favorable to the nonmoving party, and must resolve all
reasonable doubts about the facts in favor of the
non-movant.” Rioux v. City of Atlanta, Ga.,
520 F.3d 1269, 1274 (11th Cir. 2008) (citation and internal
quotation marks omitted). The court's role is not to
“weigh the evidence and determine the truth of the
matter but to determine whether there is a genuine issue for
trial.” Anderson, 477 U.S. at 249. “If a
reasonable fact finder evaluating the evidence could draw
more than one inference from the facts, and if that inference
introduces a genuine issue of material fact, then the court
should not grant summary judgment.” Allen v. Bd. of
Pub. Educ. for Bibb Cty., 495 F.3d 1306, 1315 (11th Cir.
2007) (citation omitted). Importantly, if the non-movant
“fails to adduce evidence which would be sufficient . .
. to support a jury finding for the non-movant, summary
judgment may be granted.” Brooks v. Blue Cross
& Blue Shield of Fla., Inc., 116 F.3d 1364, 1370
(11th Cir. 1997) (citation omitted).
STATEMENT OF FACTS
facts, viewed in a light most favorable to the non-movant,
are as follows:
Wrinn was hired by the City in September 1990. At the time of
her hire, Wrinn received a copy of the City's employment
policies from the Personnel Department.
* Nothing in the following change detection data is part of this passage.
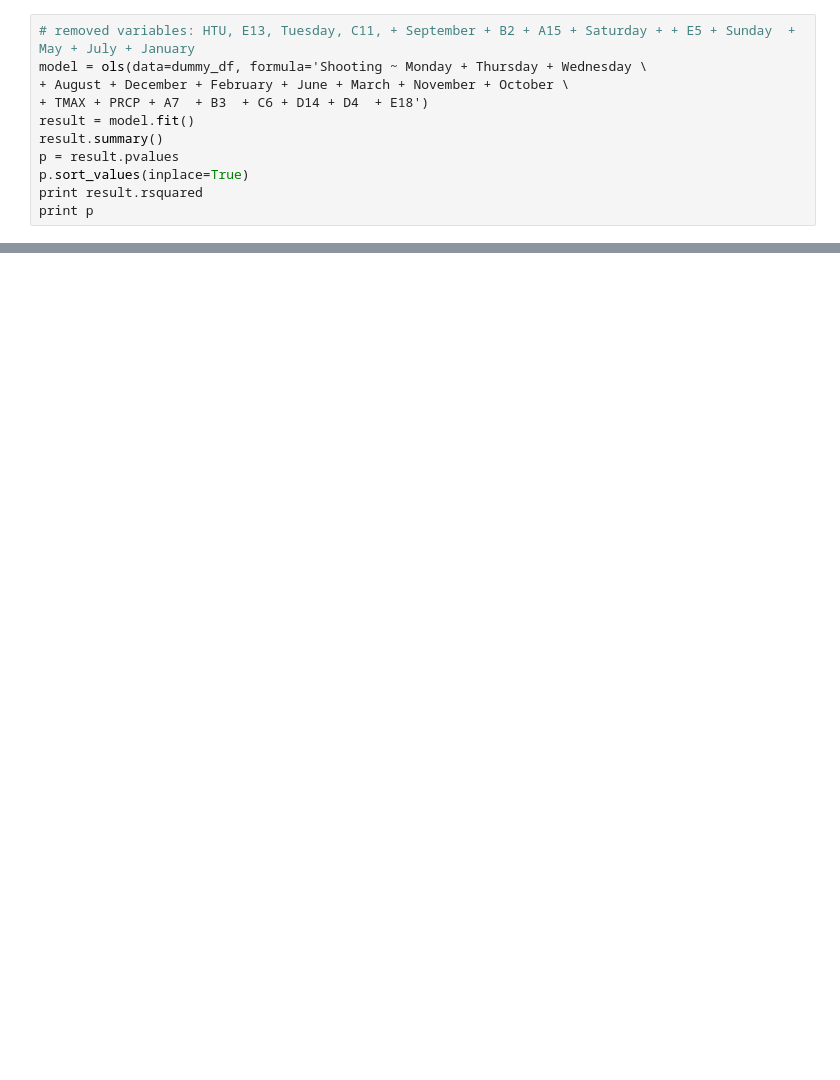
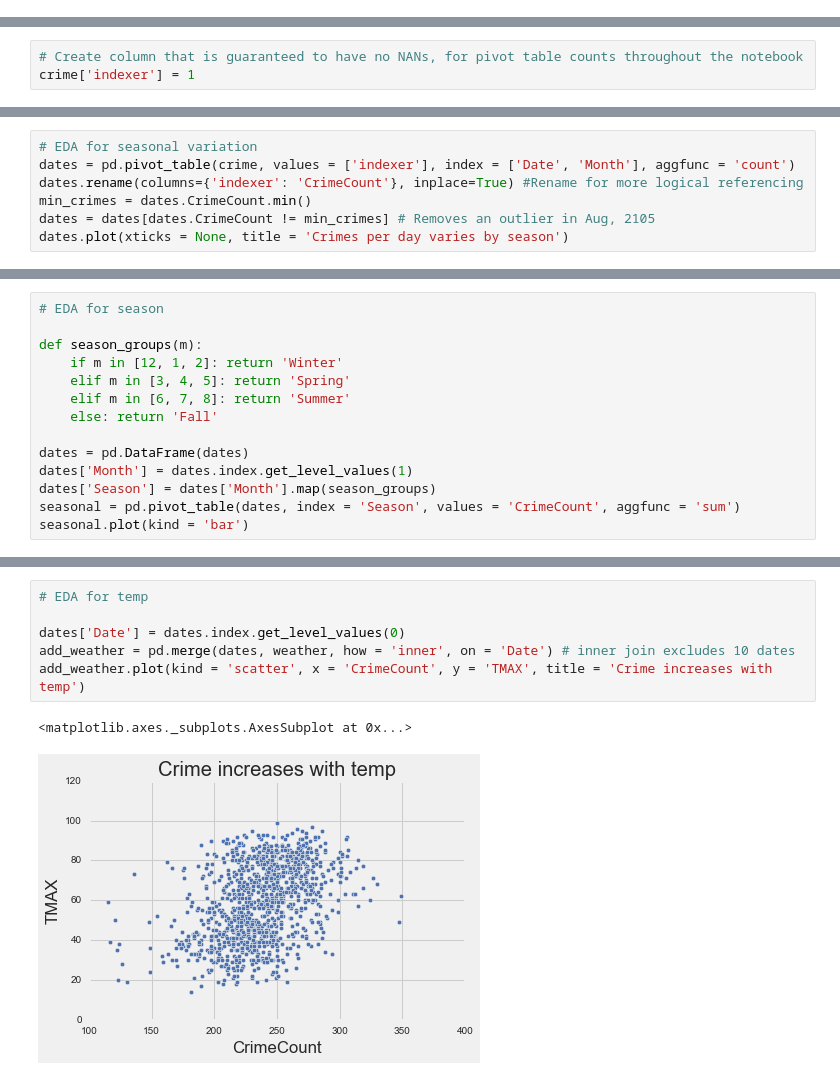
Before and after one commit to aisaacso/SafeBoss, a Jupyter notebook: crimes.ipynb, the cells around one changed output, grey strips where cells are left out. Saved outputs shown, nothing was run; the diff lists cells and outputs as text; blank space fills up the shorter version.

```diff
--- a/crimes.ipynb
+++ b/crimes.ipynb
@@ -203,11 +0,0 @@ Warning: Maximum number of iterations has been exceeded.
-# %%
-# removed variables: HTU, E13, Tuesday, C11, + September + B2 + A15 + Saturday + + E5 + Sunday  + May + July + January
-model = ols(data=dummy_df, formula='Shooting ~ Monday + Thursday + Wednesday \
-+ August + December + February + June + March + November + October \
-+ TMAX + PRCP + A7  + B3  + C6 + D14 + D4  + E18')
-result = model.fit()
-result.summary()
-p = result.pvalues
-p.sort_values(inplace=True)
-print result.rsquared
-print p
@@ -260,0 +48,3 @@ Logit Regression Results
+# %%
+# Create column that is guaranteed to have no NANs, for pivot table counts throughout the notebook
+crime['indexer'] = 1
@@ -260,0 +125,7 @@ Logit Regression Results
+# %%
+# EDA for seasonal variation
+dates = pd.pivot_table(crime, values = ['indexer'], index = ['Date', 'Month'], aggfunc = 'count')
+dates.rename(columns={'indexer': 'CrimeCount'}, inplace=True) #Rename for more logical referencing
+min_crimes = dates.CrimeCount.min()
+dates = dates[dates.CrimeCount != min_crimes] # Removes an outlier in Aug, 2105
+dates.plot(xticks = None, title = 'Crimes per day varies by season')
@@ -260,0 +135,14 @@ Logit Regression Results
+# %%
+# EDA for season
+
+def season_groups(m):
+    if m in [12, 1, 2]: return 'Winter'
+    elif m in [3, 4, 5]: return 'Spring'
+    elif m in [6, 7, 8]: return 'Summer'
+    else: return 'Fall'
+
+dates = pd.DataFrame(dates)
+dates['Month'] = dates.index.get_level_values(1)
+dates['Season'] = dates['Month'].map(season_groups)
+seasonal = pd.pivot_table(dates, index = 'Season', values = 'CrimeCount', aggfunc = 'sum')
+seasonal.plot(kind = 'bar')
@@ -260,0 +159,9 @@ Logit Regression Results
+# %%
+# EDA for temp
+
+dates['Date'] = dates.index.get_level_values(0)
+add_weather = pd.merge(dates, weather, how = 'inner', on = 'Date') # inner join excludes 10 dates
+add_weather.plot(kind = 'scatter', x = 'CrimeCount', y = 'TMAX', title = 'Crime increases with temp')
+# %% [output]
+<matplotlib.axes._subplots.AxesSubplot at 0x...>
+[figure, added]
```
Also changed, not shown: parts of 76 cells of this notebook.
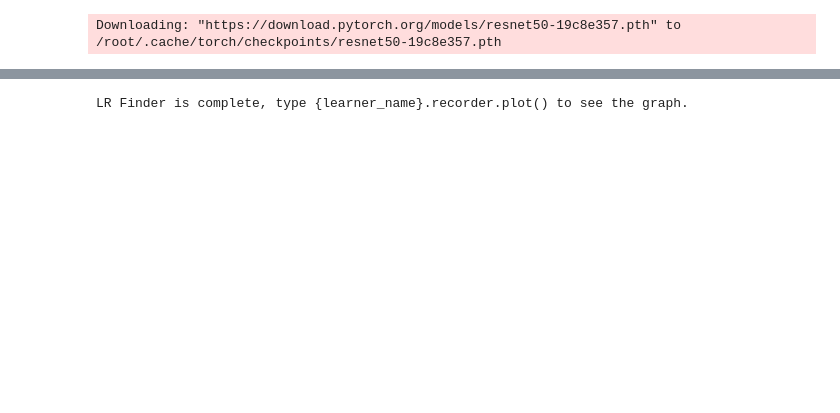
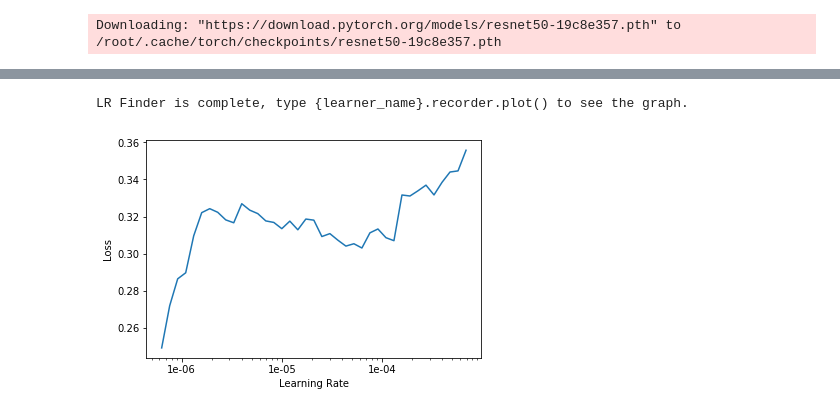
Before and after one commit to azizHakim/food_classifier, a Jupyter notebook: food_classifier.ipynb, the cells around one changed output, grey strips where cells are left out. Cells and saved outputs as stored; diff of their text form; code cells hidden in the pictures; blank space fills up the shorter version.

```diff
--- a/food_classifier.ipynb
+++ b/food_classifier.ipynb
@@ -65,6 +73,8 @@ learn.save('res50-9')
 learn.unfreeze()
 # %%
 learn.lr_find()
+learn.recorder.plot()
 # %% [output]
 [interactive output not drawn]
 LR Finder is complete, type {learner_name}.recorder.plot() to see the graph.
+[figure, added]
```
Also changed, not shown: parts of 44 cells of this notebook, 2 other files.
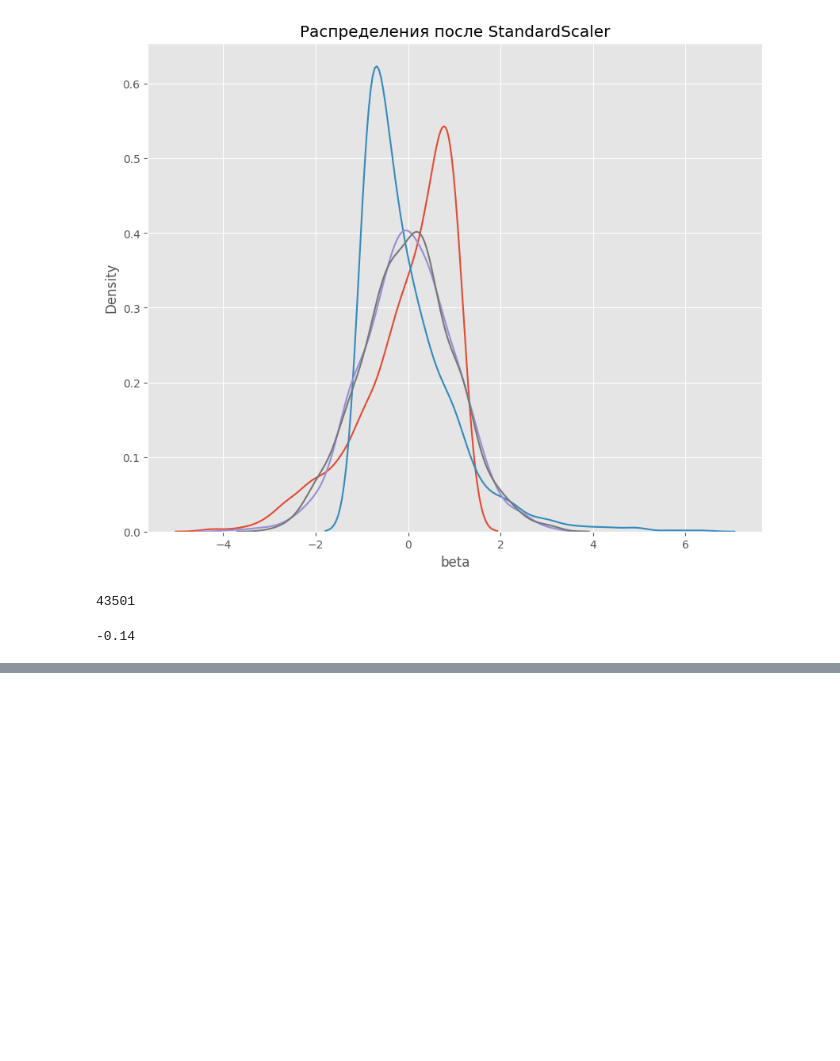
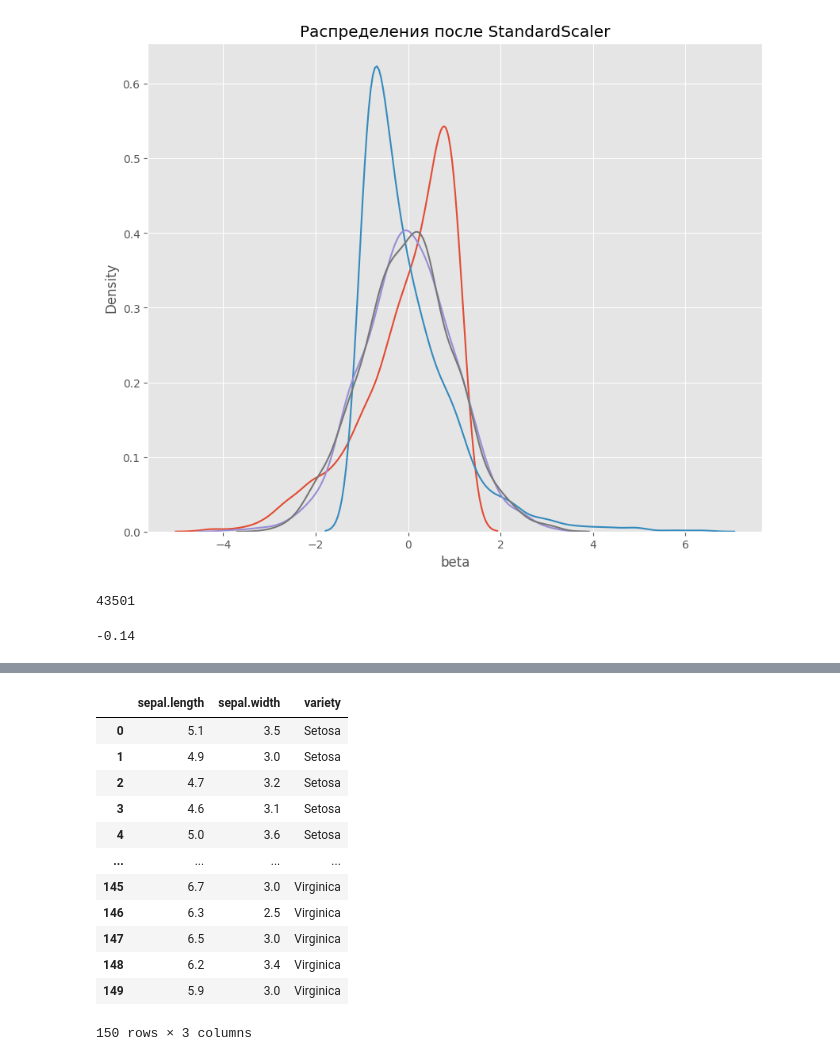
Before and after one commit to kondratiev-du/sf_data_science, a Jupyter notebook: education_folder/eda/eda_3/eda_3.ipynb, the cells around one changed output, grey strips where cells are left out. Cells and saved outputs as stored; diff of their text form; code cells hidden in the pictures; blank space fills up the shorter version.

```diff
--- a/education_folder/eda/eda_3/eda_3.ipynb
+++ b/education_folder/eda/eda_3/eda_3.ipynb
@@ -704,0 +729,16 @@ round(data['price_sc'][129968],2)
+# %%
+iris
+# %% [output]
+|  | sepal.length | sepal.width | variety |
+| 0 | 5.1 | 3.5 | Setosa |
+| 1 | 4.9 | 3.0 | Setosa |
+| 2 | 4.7 | 3.2 | Setosa |
+| 3 | 4.6 | 3.1 | Setosa |
+| 4 | 5.0 | 3.6 | Setosa |
+| ... | ... | ... | ... |
+| 145 | 6.7 | 3.0 | Virginica |
+| 146 | 6.3 | 2.5 | Virginica |
+| 147 | 6.5 | 3.0 | Virginica |
+| 148 | 6.2 | 3.4 | Virginica |
+| 149 | 5.9 | 3.0 | Virginica |
+150 rows × 3 columns
```
Also changed, not shown: parts of 10 cells of this notebook, 1 other file.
Under City policy,
there is disciplinary progression. When a disciplinary action
could result in dismissal, the department head conducts a
determination hearing and within three days of the hearing
renders a decision and serves notification of that decision.
Doc. 35-1 at 101.
received a notice of discipline from her employer in April
2008 and December 2008. Doc. 35-1 at 117-20. In September
2014, Wrinn received a formal counseling for an offense which
constituted her first offense in the minor offense category
that counted toward a determination hearing. Doc. 35-1 at
121-22. In March of 2015, she received a written warning
which was the second offense in the minor ...